Lines where the string "project" appears are to be copied from the entries below.
-- Data listing follows --
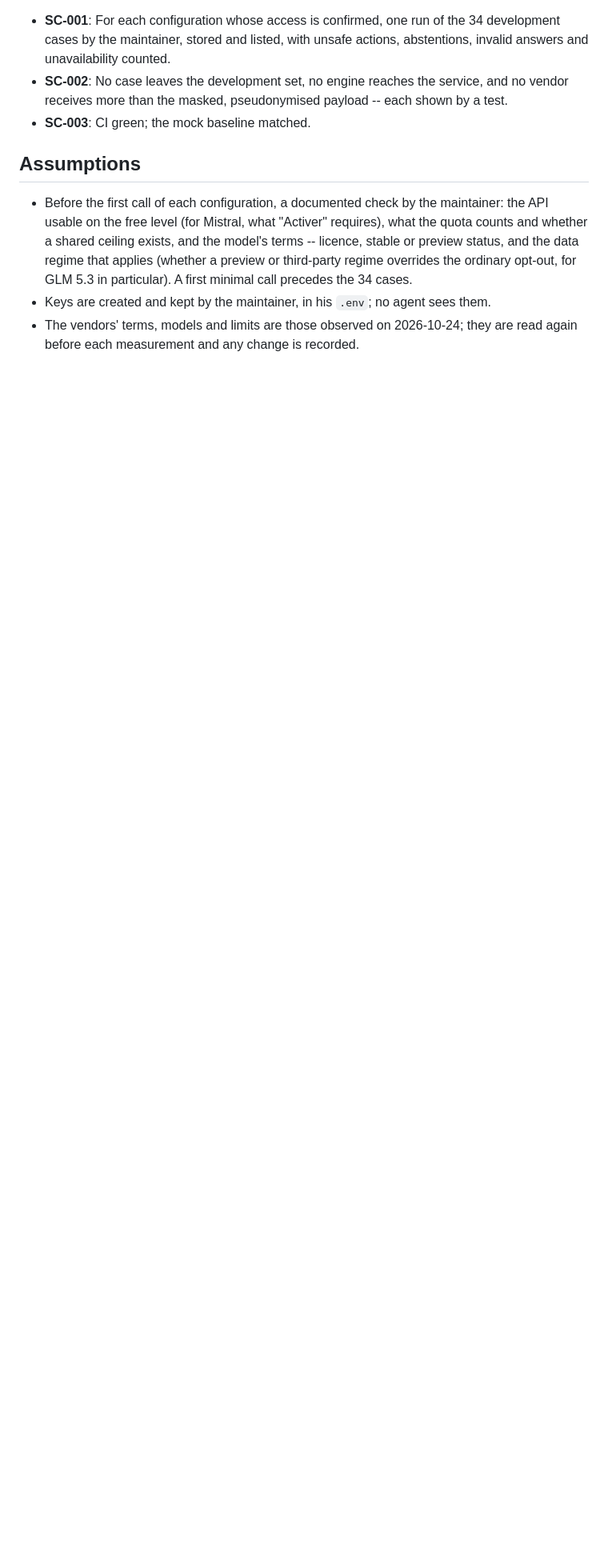
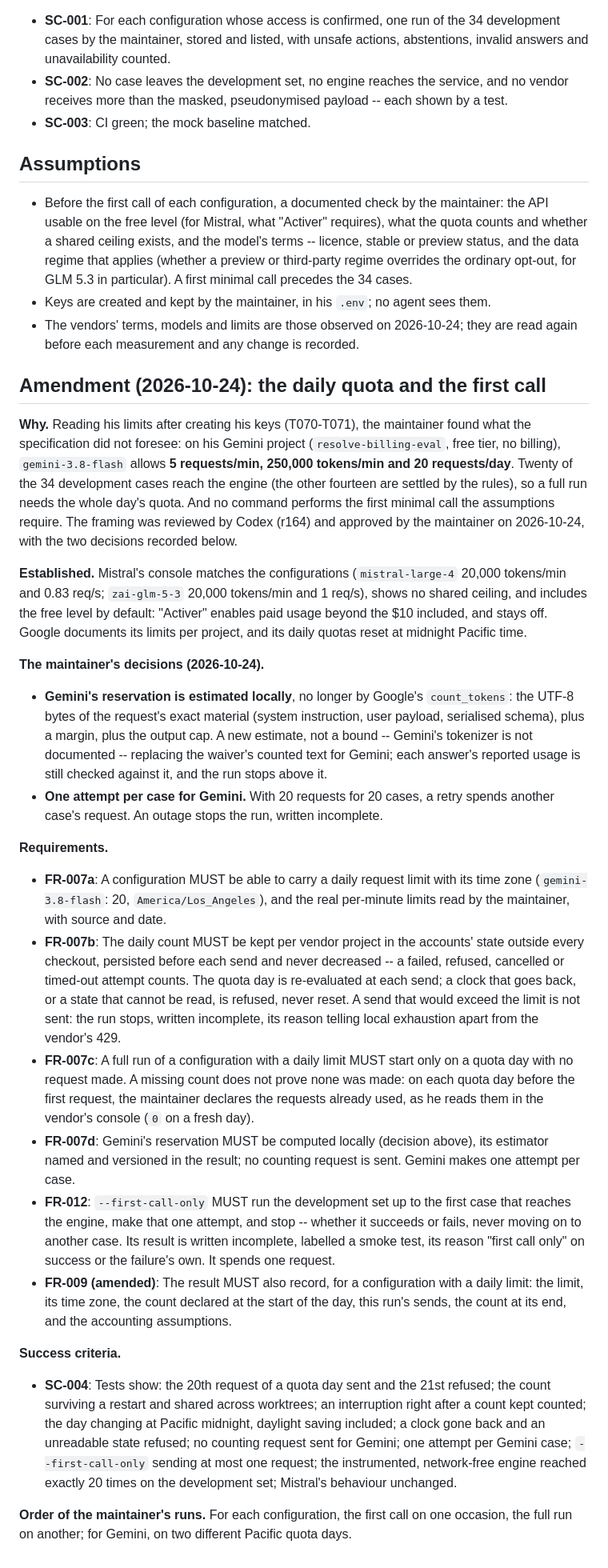
Before and after one commit to mukunde/resolve-billing, a Markdown page: specs/004-second-engines/spec.md, the part around one of its changes. Shown at 80% size. Drawn GitHub-style; blank space fills up the shorter version.

Commit message:
Spec 004 amended: the daily quota and the first call
Co-Authored-By: Claude Opus 5.5 <noreply@anthropic.com>

```diff
--- a/specs/004-second-engines/spec.md
+++ b/specs/004-second-engines/spec.md
@@ -245,3 +247,81 @@ network call is made.
   them.
 - The vendors' terms, models and limits are those observed on 2026-10-24;
   they are read again before each measurement and any change is recorded.
+
+## Amendment (2026-10-24): the daily quota and the first call
+
+**Why.** Reading his limits after creating his keys (T070-T071), the
+maintainer found what the specification did not foresee: on his Gemini
+project (`resolve-billing-eval`, free tier, no billing), `gemini-3.8-flash`
+allows **5 requests/min, 250,000 tokens/min and 20 requests/day**. Twenty
+of the 34 development cases reach the engine (the other fourteen are
+settled by the rules), so a full run needs the whole day's quota. And no
+command performs the first minimal call the assumptions require. The
+framing was reviewed by Codex (r164) and approved by the maintainer on
+2026-10-24, with the two decisions recorded below.
+
+**Established.** Mistral's console matches the configurations
+(`mistral-large-4` 20,000 tokens/min and 0.83 req/s; `zai-glm-5-3` 20,000
+tokens/min and 1 req/s), shows no shared ceiling, and includes the free
+level by default: "Activer" enables paid usage beyond the $10 included,
+and stays off. Google documents its limits per project, and its daily
+quotas reset at midnight Pacific time.
+
+**The maintainer's decisions (2026-10-24).**
+
+- **Gemini's reservation is estimated locally**, no longer by Google's
+  `count_tokens`: the UTF-8 bytes of the request's exact material (system
+  instruction, user payload, serialised schema), plus a margin, plus the
+  output cap. A new estimate, not a bound -- Gemini's tokenizer is not
+  documented -- replacing the waiver's counted text for Gemini; each
+  answer's reported usage is still checked against it, and the run stops
+  above it.
+- **One attempt per case for Gemini.** With 20 requests for 20 cases, a
+  retry spends another case's request. An outage stops the run, written
+  incomplete.
+
+**Requirements.**
+
+- **FR-007a**: A configuration MUST be able to carry a daily request limit
+  with its time zone (`gemini-3.8-flash`: 20, `America/Los_Angeles`), and
+  the real per-minute limits read by the maintainer, with source and date.
+- **FR-007b**: The daily count MUST be kept per vendor project in the
+  accounts' state outside every checkout, persisted before each send and
+  never decreased -- a failed, refused, cancelled or timed-out attempt
+  counts. The quota day is re-evaluated at each send; a clock that goes
+  back, or a state that cannot be read, is refused, never reset. A send
+  that would exceed the limit is not sent: the run stops, written
+  incomplete, its reason telling local exhaustion apart from the vendor's
+  429.
+- **FR-007c**: A full run of a configuration with a daily limit MUST start
+  only on a quota day with no request made. A missing count does not prove
+  none was made: on each quota day before the first request, the
+  maintainer declares the requests already used, as he reads them in the
+  vendor's console (`0` on a fresh day).
+- **FR-007d**: Gemini's reservation MUST be computed locally (decision
+  above), its estimator named and versioned in the result; no counting
+  request is sent. Gemini makes one attempt per case.
+- **FR-012**: `--first-call-only` MUST run the development set up to the
+  first case that reaches the engine, make that one attempt, and stop --
+  whether it succeeds or fails, never moving on to another case. Its
+  result is written incomplete, labelled a smoke test, its reason "first
+  call only" on success or the failure's own. It spends one request.
+- **FR-009 (amended)**: The result MUST also record, for a configuration
+  with a daily limit: the limit, its time zone, the count declared at the
+  start of the day, this run's sends, the count at its end, and the
+  accounting assumptions.
+
+**Success criteria.**
+
+- **SC-004**: Tests show: the 20th request of a quota day sent and the 21st
+  refused; the count surviving a restart and shared across worktrees; an
+  interruption right after a count kept counted; the day changing at
+  Pacific midnight, daylight saving included; a clock gone back and an
+  unreadable state refused; no counting request sent for Gemini; one
+  attempt per Gemini case; `--first-call-only` sending at most one request;
+  the instrumented, network-free engine reached exactly 20 times on the
+  development set; Mistral's behaviour unchanged.
+
+**Order of the maintainer's runs.** For each configuration, the first call
+on one occasion, the full run on another; for Gemini, on two different
+Pacific quota days.
```
Also changed, not shown: other parts of specs/004-second-engines/spec.md (+4 -2 lines).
-- Data listing concluded --
Answer section:
+project (`resolve-billing-eval`, free tier, no billing), `gemini-3.8-flash`
+and stays off. Google documents its limits per project, and its daily
+- **FR-007b**: The daily count MUST be kept per vendor project in the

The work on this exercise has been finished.